● **Records for the exercise**:
- - -
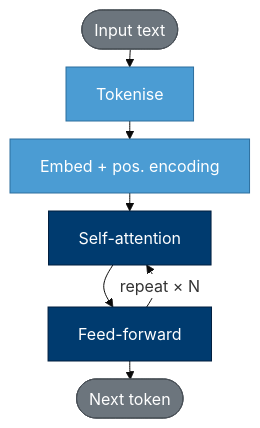
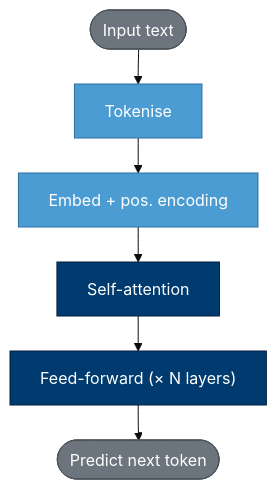
Before and after one commit to Cambridge-ICCS/GenAI-teaching: the sixth of 8 diagrams in _intro.qmd, drawn with Mermaid. The commit also changed other lines of this file, not shown here.

````diff
--- a/_intro.qmd
+++ b/_intro.qmd
@@ -50,18 +129,15 @@
 ```{mermaid}
-%%{init: {"flowchart": {"nodeSpacing": 15, "rankSpacing": 18}, "theme": "base", "themeVariables": {"edgeLabelBackground": "#ffffff"}}}%%
+%%{init: {"flowchart": {"nodeSpacing": 20, "rankSpacing": 35}, "theme": "base", "themeVariables": {"edgeLabelBackground": "#ffffff"}}}%%
 flowchart TD
     A([Input text]) --> B[Tokenise]
     B --> C[Embed + pos. encoding]
     C --> D[Self-attention]
-    D --> E[Feed-forward]
-    E -->|repeat × N| D
-    E --> F([Next token])
-
-    classDef io     fill:#6c757d,stroke:#495057,color:#fff,rx:20
-    classDef prep   fill:#4b9cd3,stroke:#2c6e9e,color:#fff
-    classDef core   fill:#003b6f,stroke:#001f3f,color:#fff
-
+    D --> E["Feed-forward (× N layers)"]
+    E --> F([Predict next token])
+    classDef io   fill:#6c757d,stroke:#495057,color:#fff
+    classDef prep fill:#4b9cd3,stroke:#2c6e9e,color:#fff
+    classDef core fill:#003b6f,stroke:#001f3f,color:#fff
     class A,F io
     class B,C prep
     class D,E core
 ```
````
- - -
● **Task instructions**: Search the data for "themeVariables". Copy every line that has it.

● **Reply**:
-%%{init: {"flowchart": {"nodeSpacing": 15, "rankSpacing": 18}, "theme": "base", "themeVariables": {"edgeLabelBackground": "#ffffff"}}}%%
+%%{init: {"flowchart": {"nodeSpacing": 20, "rankSpacing": 35}, "theme": "base", "themeVariables": {"edgeLabelBackground": "#ffffff"}}}%%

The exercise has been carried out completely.